The U.S. Bank Foundation, the charitable arm of the U.S. Bank, awarded Wonderland Camp a Community Possible grant for the fourth time in a row May 8th, 2020.

The U.S. Bank Foundation, the charitable arm of the U.S. Bank, awarded Wonderland Camp a Community Possible grant for the fourth time in a row May 8th, 2020. The Community Possible program has awarded “Play” category grants to local organizations promoting arts, cultural and play opportunities within disadvantaged communities since 2017.

Wonderland Camp, an 11-week summer camp in Rocky Mount, Mo. designed for those with special needs, received the grant in support of its mission to provide a fun, educational and safe camp experience for children, teenagers and adults who have disabilities; to offer a respite from daily caregiving for their family members and caregivers; and to provide and nurture a personal development experience for volunteers and staff. Having had to cancel the normal summer session out of an abundance of caution for the safety of campers during the COVID-19 crisis, the $4,000 grant will be used to help provide for special weekend camps later in the year, camp operating expenses and miscellaneous maintenance needs.

Mike Clayton, Wonderland Camp's Director of Fund Development and Communications, said that such contributions are appreciated at any time, but especially welcome after the momentous changes caused by the COVID-19 crisis.

“[Wonderland Camp] encompasses 125 acres—as you can imagine, it costs a lot of money to run a summer camp for people with disabilities of any size, but certainly of that size,” he said. “When we found out we received the U.S. Bank grant for general operating funds, it couldn’t come at a better time—we were completely elated. We’re thrilled to have U.S. Bank in the community…they’re good stewards of the community and always take care of those in need.”

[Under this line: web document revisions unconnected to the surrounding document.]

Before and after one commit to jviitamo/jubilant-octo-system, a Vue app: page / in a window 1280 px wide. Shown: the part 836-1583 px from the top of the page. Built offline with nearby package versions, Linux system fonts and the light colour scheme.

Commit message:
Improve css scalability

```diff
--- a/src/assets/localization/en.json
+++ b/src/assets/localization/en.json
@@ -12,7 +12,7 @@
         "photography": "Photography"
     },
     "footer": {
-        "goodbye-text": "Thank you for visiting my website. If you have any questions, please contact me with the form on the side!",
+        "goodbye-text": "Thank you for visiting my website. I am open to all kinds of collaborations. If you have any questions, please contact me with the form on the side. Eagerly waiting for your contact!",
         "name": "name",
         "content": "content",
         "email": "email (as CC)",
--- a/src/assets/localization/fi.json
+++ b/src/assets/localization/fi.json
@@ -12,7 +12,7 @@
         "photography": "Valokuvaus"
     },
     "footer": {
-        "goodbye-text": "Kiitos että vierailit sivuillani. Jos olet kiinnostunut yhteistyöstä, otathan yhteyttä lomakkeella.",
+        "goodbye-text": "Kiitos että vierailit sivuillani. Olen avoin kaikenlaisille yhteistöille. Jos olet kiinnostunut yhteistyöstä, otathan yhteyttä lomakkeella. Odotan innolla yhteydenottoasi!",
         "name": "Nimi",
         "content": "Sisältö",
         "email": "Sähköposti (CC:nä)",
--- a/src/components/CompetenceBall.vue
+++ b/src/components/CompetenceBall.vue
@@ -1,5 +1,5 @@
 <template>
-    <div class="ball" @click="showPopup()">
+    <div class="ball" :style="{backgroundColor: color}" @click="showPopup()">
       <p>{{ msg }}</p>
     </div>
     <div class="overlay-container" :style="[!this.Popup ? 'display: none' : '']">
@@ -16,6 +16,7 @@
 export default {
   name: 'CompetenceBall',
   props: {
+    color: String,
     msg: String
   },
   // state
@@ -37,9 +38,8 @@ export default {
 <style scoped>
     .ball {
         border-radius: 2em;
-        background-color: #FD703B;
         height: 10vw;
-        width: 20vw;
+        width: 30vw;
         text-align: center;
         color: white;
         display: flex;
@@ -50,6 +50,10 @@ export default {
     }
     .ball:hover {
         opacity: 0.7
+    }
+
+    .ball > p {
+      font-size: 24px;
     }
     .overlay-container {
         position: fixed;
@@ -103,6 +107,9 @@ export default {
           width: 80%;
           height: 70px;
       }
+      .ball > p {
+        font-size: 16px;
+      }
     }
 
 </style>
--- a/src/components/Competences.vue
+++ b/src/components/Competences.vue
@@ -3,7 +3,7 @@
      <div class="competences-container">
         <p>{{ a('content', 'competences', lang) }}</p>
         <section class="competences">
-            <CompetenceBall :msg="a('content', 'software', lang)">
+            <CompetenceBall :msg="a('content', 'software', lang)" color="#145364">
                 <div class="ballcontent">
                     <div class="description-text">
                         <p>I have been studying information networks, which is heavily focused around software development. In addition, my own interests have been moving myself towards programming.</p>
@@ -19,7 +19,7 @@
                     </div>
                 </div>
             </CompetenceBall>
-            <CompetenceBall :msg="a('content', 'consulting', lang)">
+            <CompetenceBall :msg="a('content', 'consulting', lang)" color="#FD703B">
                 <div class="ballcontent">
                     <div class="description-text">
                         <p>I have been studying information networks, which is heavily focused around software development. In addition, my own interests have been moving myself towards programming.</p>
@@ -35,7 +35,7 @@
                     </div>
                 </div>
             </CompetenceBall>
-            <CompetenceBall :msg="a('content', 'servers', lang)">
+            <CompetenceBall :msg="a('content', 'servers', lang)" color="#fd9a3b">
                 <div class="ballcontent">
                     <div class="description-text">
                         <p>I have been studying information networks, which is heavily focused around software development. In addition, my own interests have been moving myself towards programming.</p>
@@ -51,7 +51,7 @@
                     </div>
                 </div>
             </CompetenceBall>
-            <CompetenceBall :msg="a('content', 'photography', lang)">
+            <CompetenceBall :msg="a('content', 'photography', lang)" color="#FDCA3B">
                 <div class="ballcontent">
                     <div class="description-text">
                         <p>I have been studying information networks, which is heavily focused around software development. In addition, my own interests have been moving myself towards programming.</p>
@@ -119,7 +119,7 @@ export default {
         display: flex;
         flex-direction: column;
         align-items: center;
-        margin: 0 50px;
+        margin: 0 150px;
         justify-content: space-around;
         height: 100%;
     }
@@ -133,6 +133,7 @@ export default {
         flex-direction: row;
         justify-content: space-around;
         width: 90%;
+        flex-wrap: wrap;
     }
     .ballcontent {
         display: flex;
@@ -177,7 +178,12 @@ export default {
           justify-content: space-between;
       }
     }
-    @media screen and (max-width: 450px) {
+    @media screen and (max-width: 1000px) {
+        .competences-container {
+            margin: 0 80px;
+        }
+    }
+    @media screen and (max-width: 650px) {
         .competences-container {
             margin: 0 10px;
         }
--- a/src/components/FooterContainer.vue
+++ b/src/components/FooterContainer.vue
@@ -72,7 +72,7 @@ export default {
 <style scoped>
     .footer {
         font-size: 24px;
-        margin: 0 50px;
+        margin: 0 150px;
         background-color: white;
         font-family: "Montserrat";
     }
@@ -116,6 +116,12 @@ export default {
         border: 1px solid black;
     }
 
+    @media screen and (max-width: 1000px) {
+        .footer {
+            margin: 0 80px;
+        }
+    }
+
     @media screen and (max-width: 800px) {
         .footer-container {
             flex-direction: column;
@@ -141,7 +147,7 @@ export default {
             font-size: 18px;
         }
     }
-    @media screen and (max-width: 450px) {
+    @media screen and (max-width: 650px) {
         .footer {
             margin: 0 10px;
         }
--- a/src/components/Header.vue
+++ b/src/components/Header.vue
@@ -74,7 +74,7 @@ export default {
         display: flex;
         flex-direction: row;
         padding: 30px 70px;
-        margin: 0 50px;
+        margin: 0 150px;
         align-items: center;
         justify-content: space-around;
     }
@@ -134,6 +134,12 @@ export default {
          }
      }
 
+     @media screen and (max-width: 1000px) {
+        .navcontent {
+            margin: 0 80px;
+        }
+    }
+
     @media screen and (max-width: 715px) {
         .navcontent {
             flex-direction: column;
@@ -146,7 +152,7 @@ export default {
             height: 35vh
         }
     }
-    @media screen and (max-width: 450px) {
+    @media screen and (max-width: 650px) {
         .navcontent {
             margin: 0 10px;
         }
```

The reason the camp receives such support year after year, Clayton believes, is because it has made responsible use of its donors’ funds throughout their 50-year history. “We operate our camp debt-free, and not a lot of non-profits can say that,” he said. “I think they [U.S bank] realize that Wonderland serves an important purpose.”

The grant was part of the U.S. Bank Foundation’s commitment to creating vibrant communities in its 25-state service area. The Community Possible grant “focuses on closing the gaps between people and possibility in the areas of Work, Home and Play.”

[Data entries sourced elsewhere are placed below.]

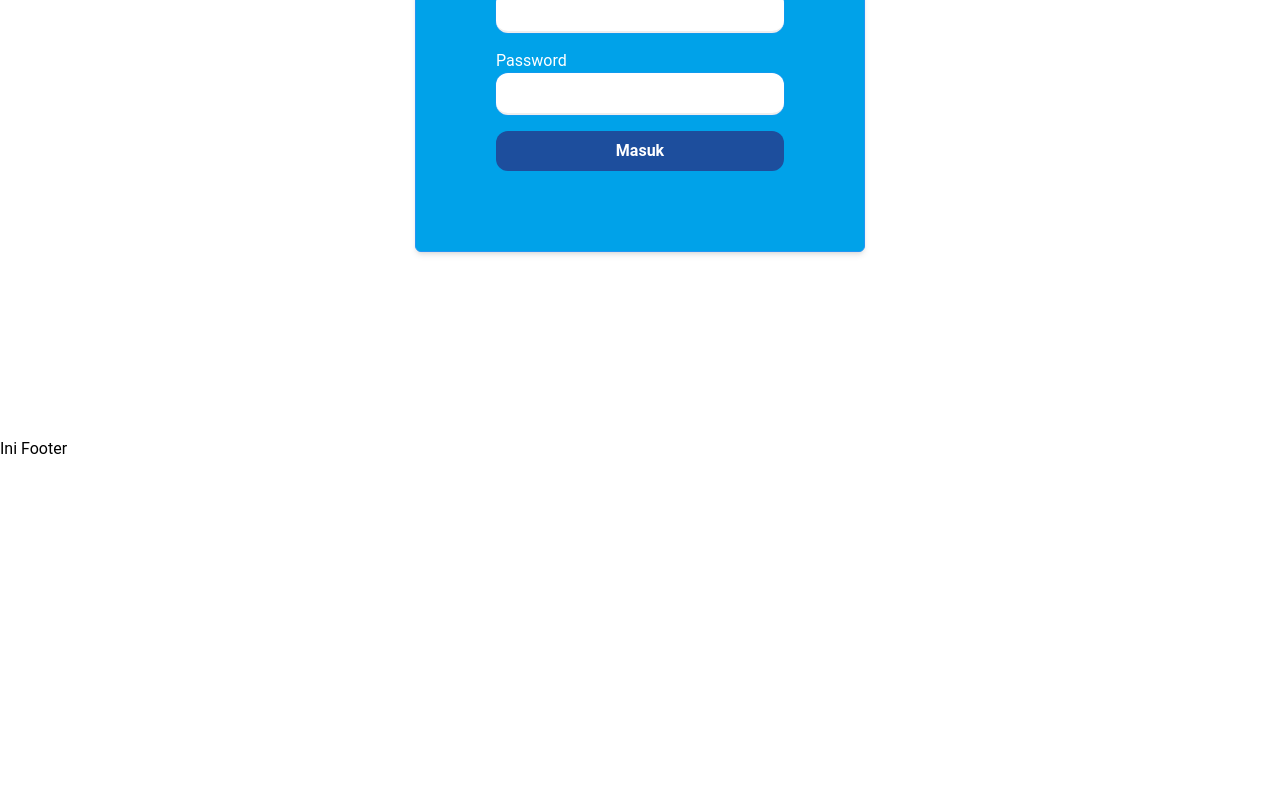
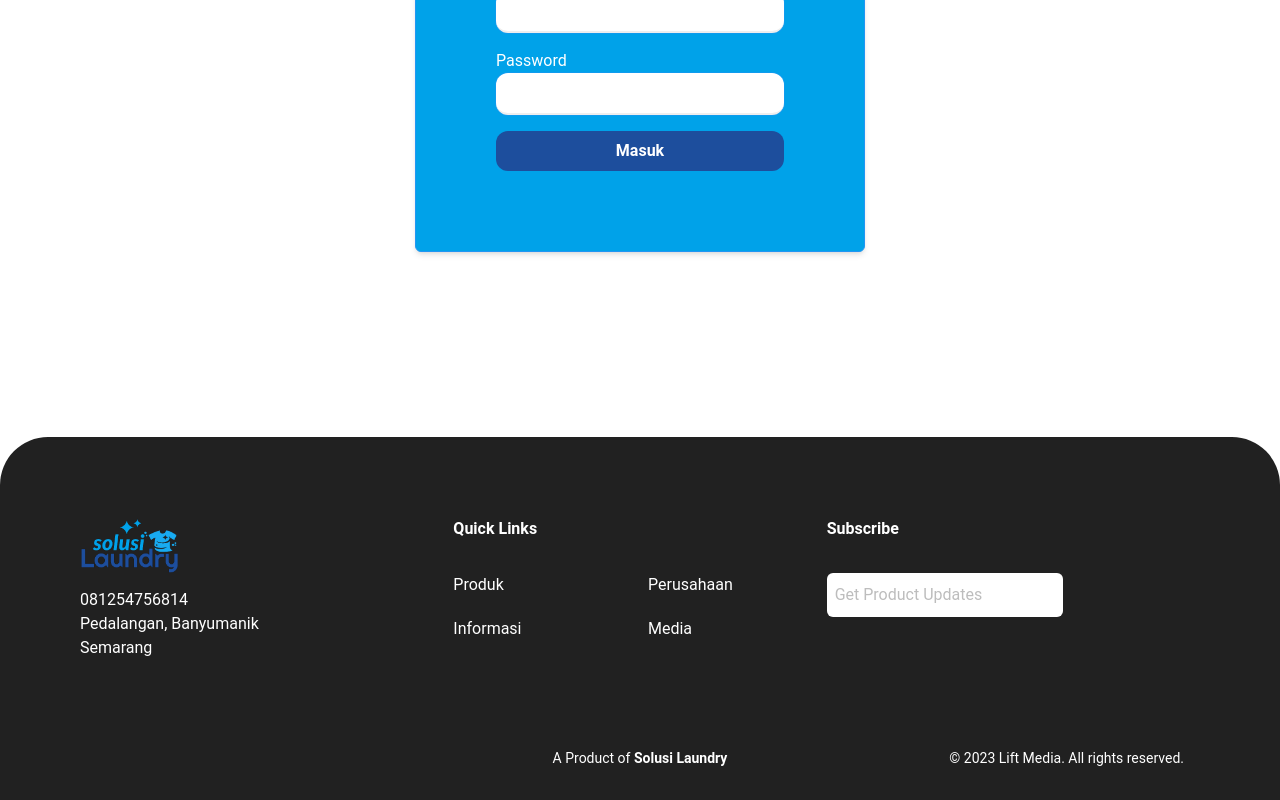
Before and after one commit to muhammadgimnastiar/solusi-laundry, a React (Create React App) app: page /admin in a window 1280 px wide. Shown: the part 433-1233 px from the top of the page. Before the commit the page ends 894 px from the top, so only its background shows below. Built offline with nearby package versions, Linux system fonts and the light colour scheme.

Commit message:
Add Footer

```diff
--- a/src/components/Footer/Footer.jsx
+++ b/src/components/Footer/Footer.jsx
@@ -1,9 +1,46 @@
 import React from 'react'
-
 
 function Footer() {
     return (
-        <h1>Ini Footer</h1>
+        <footer className='bg-gray-900 text-white rounded-t-2xl'>
+            <div className='grid grid-cols-3 sm:grid-cols-2 lg:grid-cols-3 gap-6 px-5 py-16 md:justify-between sm:px-12 p-20 '>
+                <div className=''>
+                    <img src="./solusilaundry.png" width={100} className='pb-3'/>
+                    <p>081254756814
+                        <br/>Pedalangan, Banyumanik <br />Semarang
+                    </p>
+                </div>
+                <div className='grid grid-cols-2 gap-4'>
+                    <div>
+                    <h1 className='font-bold pb-8'>Quick Links</h1>
+                        <ul>
+                            <li className='pb-5'>Produk</li>
+                            <li>Informasi</li>
+                        </ul>
+                    </div>
+                    <div className='pt-8'>
+                        <ul>
+                            <li className='pb-5'>Perusahaan</li>
+                            <li>Media</li>
+                        </ul>
+                    </div>
+                </div>
+                <div>
+                    <h1 className='font-bold pb-8'>Subscribe</h1>
+                    <input type="text" placeholder='Get Product Updates' className='text-gray-800 sm:w-72 sm:mr-5 mr-1 lg:mb-0 mb-4 py-2.5 rounded-md px-2 focus:outline-none'/>
+                    <button className='bg-blue-500 hover:bg-blue-700 duration-300 px-5 py-2.5 rounded-md text-white'><i className='fas fa-arrow-right w-10'></i></button>
+                </div>
+            </div>
+            <div className='grid grid-cols-3 sm:grid-cols-2 lg:grid-cols-3 gap-10 text-center pt-2 text-gray-400 text-sm pb-8'>
+                <div className='cursor-pointer'>
+                    <i className='fab fa-linkedin-in px-8'></i>
+                    <i className='fab fa-facebook-f px-8'></i>
+                    <i className='fab fa-twitter px-8'></i>
+                </div>
+                <span>A Product of <strong>Solusi Laundry</strong></span>
+                <span>© 2023 Lift Media. All rights reserved.</span>
+            </div>
+        </footer>
      );
 }
 
```
Also changed, not shown: src/assets/css/tailwind.css, 2 other files (tests, documents, lock files or other folders).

Clayton agreed that summer camps like Wonderland have helped make a real difference in the quality of life for those with disabilities, especially in regard to outdoor play.

“Back in 1969, when Charles Miller founded the Camp…special needs people didn’t have an opportunity to go outside as much and to participate in play like other kids did,” he said. “He wanted people outside swimming, boating, fishing, shooting at the archery range, shooting BB guns, mini-golfing, rock climbing, and crossing the Burma Bridge, all the things that Wonderland Camp is now.”